Then as the 8th week approaches the downy grey chick has evolved into a fully statured and frequently standing eagle. But it is missing wings — but not for long. Within two weeks, now that the wing bones have grown down to full length, there is a place to hang the huge collection of wing primaries and secondaries. Their growth is so rapid that a standing eaglet frequently droops its wings since the developing feathers are so full of blood that the wing is very heavy. And the entire set of primary and secondary feathers is growing at the same time, each adjacent feather follicle is filled, about 3 inches in length, with the nourishing blood to grow the shaft and veins.

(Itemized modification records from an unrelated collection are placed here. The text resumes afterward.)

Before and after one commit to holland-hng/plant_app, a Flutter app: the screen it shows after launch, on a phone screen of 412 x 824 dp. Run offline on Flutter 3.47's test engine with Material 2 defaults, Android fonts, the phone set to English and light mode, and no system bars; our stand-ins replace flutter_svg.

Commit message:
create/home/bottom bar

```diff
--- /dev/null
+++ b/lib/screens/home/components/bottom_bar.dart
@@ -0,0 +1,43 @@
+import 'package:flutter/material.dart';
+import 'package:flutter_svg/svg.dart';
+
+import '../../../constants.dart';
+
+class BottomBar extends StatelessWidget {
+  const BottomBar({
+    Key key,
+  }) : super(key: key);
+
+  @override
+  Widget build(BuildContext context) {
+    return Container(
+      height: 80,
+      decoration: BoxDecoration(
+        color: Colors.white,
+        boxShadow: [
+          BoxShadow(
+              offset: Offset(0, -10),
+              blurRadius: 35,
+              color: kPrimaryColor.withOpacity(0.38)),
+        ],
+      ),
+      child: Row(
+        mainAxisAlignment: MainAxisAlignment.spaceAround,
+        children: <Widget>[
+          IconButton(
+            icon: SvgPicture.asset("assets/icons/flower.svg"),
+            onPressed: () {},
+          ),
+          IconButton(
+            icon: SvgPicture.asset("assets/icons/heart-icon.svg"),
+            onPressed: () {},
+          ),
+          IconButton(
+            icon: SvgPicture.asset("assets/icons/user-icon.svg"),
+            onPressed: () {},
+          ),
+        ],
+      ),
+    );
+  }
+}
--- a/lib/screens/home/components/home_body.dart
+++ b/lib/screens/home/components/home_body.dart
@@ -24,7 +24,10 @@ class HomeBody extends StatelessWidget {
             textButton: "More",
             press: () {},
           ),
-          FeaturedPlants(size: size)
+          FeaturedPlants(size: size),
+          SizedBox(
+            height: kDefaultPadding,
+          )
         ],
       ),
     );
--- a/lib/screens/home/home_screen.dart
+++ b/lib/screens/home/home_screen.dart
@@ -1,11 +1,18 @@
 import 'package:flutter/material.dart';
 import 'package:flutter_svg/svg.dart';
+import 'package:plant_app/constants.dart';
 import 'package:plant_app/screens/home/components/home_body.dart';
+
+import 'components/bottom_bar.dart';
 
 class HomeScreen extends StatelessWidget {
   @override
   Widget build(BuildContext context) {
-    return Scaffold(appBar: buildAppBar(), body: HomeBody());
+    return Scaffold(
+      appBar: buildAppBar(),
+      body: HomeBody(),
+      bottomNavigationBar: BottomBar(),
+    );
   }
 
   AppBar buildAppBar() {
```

At this stage of growth, the eagles seem to be a bit more lethargic, probably an adaptation to not wanting to bang the developing follicles for risk of permanently damaging a feather. Each grows with the side protection of its neighboring feather. Then by the 11th and 12th weeks all that is left to do is reabsorb the blood and grow the last of the body feathers and outer leg covets. And of course exercise.
The exercise can be difficult to achieve or fun to watch, depending upon the practice area available at each nest. Those nests with open tops can offer the practicing eagles open space to jump around, pick up every little gust of wind to practice ‘helicoptering’ and the all important landings. Nests located down in the canopy with lots of surrounding branches offer less open areas for practice but may give more branches for gaining jumping experience.
And all that invested experience is about to be put to the eaglet’s greatest test — its first flight — its fledging flight. In many wilderness areas the surrounding terrain is either water or dense tall forest. Certainly eagles can swim but that is not confidence building on a first flight nor conducive to getting a second flight. And the alternative of falling into the surrounding canopy and not being able to emerge is not a good option either. The important item on the first flight is a good landing, the reason for all that jumping around, the vertical flights with fancy footwork on landing etc. etc. — the two final weeks of exercise.
And, except for our city dwelling eagles, the urban and suburban birds that perhaps have some different new adjustments they are adapting to, the wilderness eagles fledge within a day or two of the 12 week period. Again, like the 3 days between eggs, the 35 days of incubation, the 12 week growing period is more striking by the universal small variation between pairs than for any range in these periods.
Abandonment: Our western eagles have evolved in the region of the greatest biological wonder on the continent — the salmon spawn. Our eagles, like our First Nations people, are creatures of the salmon. For over half the year salmon drive the eagles’ cycle, particularly the production of eagles, left to fend for themselves when the dead spawning carcasses are available along the coast in the millions of tons.
If you love — or even care for — our eagles, our bears, our orcas, or your neighbors, then you must care about the health of the sea and its ability to produce salmon. This is most certainly not assured today.